; Date: Wed Jun 02 2021
A recent report by a medical flight in northern Manitoba demonstrates that the Canadian military is collecting reports of unexplained sightings which may be UFO's. The flight, on Jan. 6, 2019, was a routine medical transport mission to Thompson Manitoba, but they saw a strange light following their airplane at the same altitude. The event was then reported through CIRVIS to military headquarters in Ontario.
As UFO sightings go, this one is fairly tame. The airplane, identified only as VNO2, was flying south into Thompson Manitoba, where there is a small airport. The coordinates, 55 54N, 097 54W, put the airplane near aptly named Mystery Lake. The airplane was flying at night with the sighting occurring for 3 minutes at 1130z-1133z, which probably translates to mid-evening local time. They were flying at 7500 foot altitude, at a speed of 230 knots, when the occupants saw (visually) a light moving in parallel with their airplane. The report concludes the light was probably another aircraft.
The question is, what happens to a report like this. Who evaluates these reports? If there are frequent sightings of unexplained aircraft, but nobody ever reports it, no database is kept, etc, then how can we know if there is a danger?
The initial report was taken by the Winnipeg Air Control Centre (ACC). In Canada, the ACC's are run by a private corporation, NAV Canada, rather than a government agency.
Winnipeg ACC wrote what's called a No Threat CIRVIS Report and sent it to the 21 Aerospace Control and Warning Squadron. This unit is part of the Royal Canadian Air Force (RCAF), and is based at the Canadian Forces Base, North Bay (CFB North Bay), near North Bay Ontario. It is an air defense unit that's part of Canada's NORAD system. NORAD, as is widely known, is a joint project of Canada and the USA which defends against possible nuclear attack from Russia.
What does No Threat CIRVIS Report mean?
CIRVIS, is known as CIRVIS stands for Communication Instructions for Reporting Vital Intelligence Sightings.

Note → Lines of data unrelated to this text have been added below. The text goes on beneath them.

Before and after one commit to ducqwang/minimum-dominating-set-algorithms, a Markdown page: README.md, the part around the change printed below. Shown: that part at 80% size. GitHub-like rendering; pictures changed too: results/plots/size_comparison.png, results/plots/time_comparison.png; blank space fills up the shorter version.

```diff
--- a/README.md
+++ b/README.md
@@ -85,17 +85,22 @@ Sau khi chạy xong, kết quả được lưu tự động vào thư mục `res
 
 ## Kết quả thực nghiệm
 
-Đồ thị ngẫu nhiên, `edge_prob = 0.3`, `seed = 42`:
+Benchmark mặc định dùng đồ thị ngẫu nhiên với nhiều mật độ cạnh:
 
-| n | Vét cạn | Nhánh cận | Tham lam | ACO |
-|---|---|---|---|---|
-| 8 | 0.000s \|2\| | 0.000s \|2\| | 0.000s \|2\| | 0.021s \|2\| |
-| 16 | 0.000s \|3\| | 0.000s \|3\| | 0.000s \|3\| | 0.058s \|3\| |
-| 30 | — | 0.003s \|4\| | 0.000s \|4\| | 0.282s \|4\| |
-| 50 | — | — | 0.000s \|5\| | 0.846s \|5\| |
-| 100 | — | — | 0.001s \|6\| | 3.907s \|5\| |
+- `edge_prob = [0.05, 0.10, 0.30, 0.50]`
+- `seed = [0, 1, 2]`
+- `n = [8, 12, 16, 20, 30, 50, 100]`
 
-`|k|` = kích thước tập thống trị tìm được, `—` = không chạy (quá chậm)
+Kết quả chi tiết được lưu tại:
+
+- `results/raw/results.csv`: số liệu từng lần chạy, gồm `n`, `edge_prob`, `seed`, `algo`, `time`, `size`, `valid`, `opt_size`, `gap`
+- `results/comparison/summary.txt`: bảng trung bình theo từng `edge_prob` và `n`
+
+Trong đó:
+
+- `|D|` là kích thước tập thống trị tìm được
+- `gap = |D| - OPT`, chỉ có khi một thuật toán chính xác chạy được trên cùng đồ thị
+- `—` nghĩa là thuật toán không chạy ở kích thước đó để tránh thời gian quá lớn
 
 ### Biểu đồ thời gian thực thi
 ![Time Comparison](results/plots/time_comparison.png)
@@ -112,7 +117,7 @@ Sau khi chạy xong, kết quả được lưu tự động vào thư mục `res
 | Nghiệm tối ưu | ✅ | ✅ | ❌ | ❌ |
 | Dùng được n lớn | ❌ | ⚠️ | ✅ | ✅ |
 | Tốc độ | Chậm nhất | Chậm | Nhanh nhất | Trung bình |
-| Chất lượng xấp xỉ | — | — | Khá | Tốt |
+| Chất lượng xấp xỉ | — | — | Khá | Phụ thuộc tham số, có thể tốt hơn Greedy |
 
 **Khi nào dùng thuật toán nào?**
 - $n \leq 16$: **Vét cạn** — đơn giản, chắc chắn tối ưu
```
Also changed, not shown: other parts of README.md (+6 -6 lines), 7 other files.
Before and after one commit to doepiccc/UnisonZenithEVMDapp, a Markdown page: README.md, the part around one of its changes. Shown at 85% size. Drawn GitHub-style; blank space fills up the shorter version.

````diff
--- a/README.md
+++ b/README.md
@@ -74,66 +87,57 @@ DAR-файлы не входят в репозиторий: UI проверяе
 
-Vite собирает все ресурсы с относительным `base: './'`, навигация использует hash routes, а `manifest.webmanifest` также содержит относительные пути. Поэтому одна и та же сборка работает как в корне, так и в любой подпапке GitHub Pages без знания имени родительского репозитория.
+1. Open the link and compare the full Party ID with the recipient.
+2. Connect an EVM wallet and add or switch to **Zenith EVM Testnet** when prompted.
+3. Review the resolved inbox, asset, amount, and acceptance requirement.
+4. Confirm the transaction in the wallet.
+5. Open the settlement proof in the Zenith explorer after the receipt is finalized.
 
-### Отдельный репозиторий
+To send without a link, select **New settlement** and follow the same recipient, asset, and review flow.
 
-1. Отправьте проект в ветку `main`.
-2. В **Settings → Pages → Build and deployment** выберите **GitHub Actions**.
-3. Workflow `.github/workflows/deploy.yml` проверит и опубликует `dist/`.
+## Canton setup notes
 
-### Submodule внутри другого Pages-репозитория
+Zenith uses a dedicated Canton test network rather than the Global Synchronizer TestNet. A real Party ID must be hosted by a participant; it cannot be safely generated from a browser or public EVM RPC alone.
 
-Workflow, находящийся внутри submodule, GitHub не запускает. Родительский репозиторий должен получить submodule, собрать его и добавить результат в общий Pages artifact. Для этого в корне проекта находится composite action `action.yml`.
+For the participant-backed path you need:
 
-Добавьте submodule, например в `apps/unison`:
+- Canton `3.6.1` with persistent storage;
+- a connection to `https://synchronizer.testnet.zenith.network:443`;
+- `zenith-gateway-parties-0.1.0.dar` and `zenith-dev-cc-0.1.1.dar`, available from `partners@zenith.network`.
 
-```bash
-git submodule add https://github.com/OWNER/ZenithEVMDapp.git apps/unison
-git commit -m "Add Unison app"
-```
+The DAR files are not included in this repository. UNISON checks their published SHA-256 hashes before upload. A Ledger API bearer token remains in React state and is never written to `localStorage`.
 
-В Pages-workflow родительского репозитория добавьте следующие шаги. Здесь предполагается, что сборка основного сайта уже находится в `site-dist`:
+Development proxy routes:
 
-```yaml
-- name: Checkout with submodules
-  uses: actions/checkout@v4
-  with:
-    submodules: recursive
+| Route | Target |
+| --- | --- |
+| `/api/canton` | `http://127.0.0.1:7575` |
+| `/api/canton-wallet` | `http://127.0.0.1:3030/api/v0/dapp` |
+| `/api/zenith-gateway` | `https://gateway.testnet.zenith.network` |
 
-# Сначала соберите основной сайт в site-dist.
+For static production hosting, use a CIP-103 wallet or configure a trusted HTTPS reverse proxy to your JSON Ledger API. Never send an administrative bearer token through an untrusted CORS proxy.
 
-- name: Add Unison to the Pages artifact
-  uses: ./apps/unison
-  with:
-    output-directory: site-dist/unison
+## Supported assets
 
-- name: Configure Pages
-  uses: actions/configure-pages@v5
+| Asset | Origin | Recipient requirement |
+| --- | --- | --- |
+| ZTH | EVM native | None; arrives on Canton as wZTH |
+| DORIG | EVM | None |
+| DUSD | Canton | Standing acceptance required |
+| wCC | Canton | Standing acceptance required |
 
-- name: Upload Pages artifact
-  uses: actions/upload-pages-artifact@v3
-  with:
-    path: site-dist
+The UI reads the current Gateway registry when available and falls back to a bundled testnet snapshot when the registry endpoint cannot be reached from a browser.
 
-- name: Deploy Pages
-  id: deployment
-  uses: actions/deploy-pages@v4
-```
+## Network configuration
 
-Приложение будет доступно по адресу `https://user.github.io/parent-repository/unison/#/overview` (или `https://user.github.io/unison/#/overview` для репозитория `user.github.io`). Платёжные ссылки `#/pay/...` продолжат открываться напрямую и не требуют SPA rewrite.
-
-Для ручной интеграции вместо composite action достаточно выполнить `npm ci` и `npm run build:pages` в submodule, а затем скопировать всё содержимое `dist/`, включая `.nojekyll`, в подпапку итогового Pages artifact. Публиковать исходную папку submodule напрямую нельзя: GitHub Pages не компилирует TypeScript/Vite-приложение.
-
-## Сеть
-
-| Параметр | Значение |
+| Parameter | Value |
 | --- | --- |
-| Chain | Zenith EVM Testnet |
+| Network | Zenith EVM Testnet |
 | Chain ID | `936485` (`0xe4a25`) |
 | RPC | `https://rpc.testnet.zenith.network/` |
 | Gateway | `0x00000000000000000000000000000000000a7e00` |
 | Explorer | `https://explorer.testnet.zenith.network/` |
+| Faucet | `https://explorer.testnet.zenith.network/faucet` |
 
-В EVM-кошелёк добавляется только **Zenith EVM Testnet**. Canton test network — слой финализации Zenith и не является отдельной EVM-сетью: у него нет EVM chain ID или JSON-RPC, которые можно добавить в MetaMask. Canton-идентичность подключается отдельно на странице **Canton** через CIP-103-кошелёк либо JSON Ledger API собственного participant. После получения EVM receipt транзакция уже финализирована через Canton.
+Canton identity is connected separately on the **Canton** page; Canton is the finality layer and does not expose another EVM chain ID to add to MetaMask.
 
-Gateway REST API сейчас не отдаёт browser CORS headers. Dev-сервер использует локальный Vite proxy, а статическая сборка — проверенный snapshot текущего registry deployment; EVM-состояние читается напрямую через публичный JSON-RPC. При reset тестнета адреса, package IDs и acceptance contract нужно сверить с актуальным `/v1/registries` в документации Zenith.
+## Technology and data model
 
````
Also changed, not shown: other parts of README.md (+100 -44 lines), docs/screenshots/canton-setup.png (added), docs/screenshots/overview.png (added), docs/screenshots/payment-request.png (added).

It is a long-standing reporting system in Canada, and seemingly also in the USA, established by JANAP 146 (see Resources for understanding Unidentified Aerial Phenomena and Unidentified Flying Objects (UFO)). CIRVIS provides a uniform system for reporting of vital intelligence sightings and passing of these intelligence reports to appropriate military authorities.
The scope of CIRVIS reporting is:
- Single aircraft or formations of aircraft which appear to be directed against the United States or Canada or their forces.
- Unidentified flying objects.
- Hostile or unidentified submarines.
- Hostile or unidentified group or groups of military surface vessels.
- Individual surface vessels, submarines, or aircraft of unconventional design, or engaged in suspicious activity or observed in an unusual location or following an unusual course.
- Unlisted airfields or facilities, weather stations, or air navigation aids.
- Any unexplained or unusual activity which may indicate a possible attack against or through Canada or the United States, including the presence of any unidentified or other suspicious ground parties in the Polar region or other remote or sparsely populated areas.
Clearly most of the scope is the threat of attack from another nation. Thinking of the geographical arrangement, the only nation of interest was at the time the USSR and is now known as Russia. While both Greenland and Iceland border the area covered by NORAD, neither are a threat to Canada or the USA. In any case, a No Threat CIRVIS Report is therefore an event which is not deemed threatening.
But, notice that the scope includes Unidentified flying objects.
The rest of JANAP 146 documents what sounds like a reasonable system of collecting such reports, making sure that both the USA and Canadian forces are on the same page with these reports, and analyzing them for potential threats.
Nowhere do these instructions convey an importance on analyzing UFO sightings.
One destination for CIRVIS reports is with [Ufology Research[( http://survey.canadianuforeport.com/)] (formerly Ufology Research of Manitoba). This group has been collecting and analyzing UFO reports in Canada for over 32 years.
The 2020 report says there were 1,243 UFO sightings recorded in Canada in 2020. That's the highest number since their reporting system began in 1989. About 13 percent of those reports were classified as unexplained. Sources for cases in the report are:
- UFO groups and organizations: AQU, AUFOSG, GARPAN, KBCCUFO, MUFON, NUFORC, TESA, UFOBC, Ufology Research, UFOSNW
- Government sources: Transport Canada, CIRVIS reports
- Social media: Facebook, Reddit, Twitter, Youtube
- And independent UFO researchers such as Dee McCaulley
The 2020 report also indicates the incident described above is the most common type. Namely, it was a Nocturnal Light seen in the evening. The report notes that any light in the sky is more visible after the sun goes down, and that most people are sleeping after midnight. Therefore, a "strange light in the sky" is more likely to be witnessed in the evening.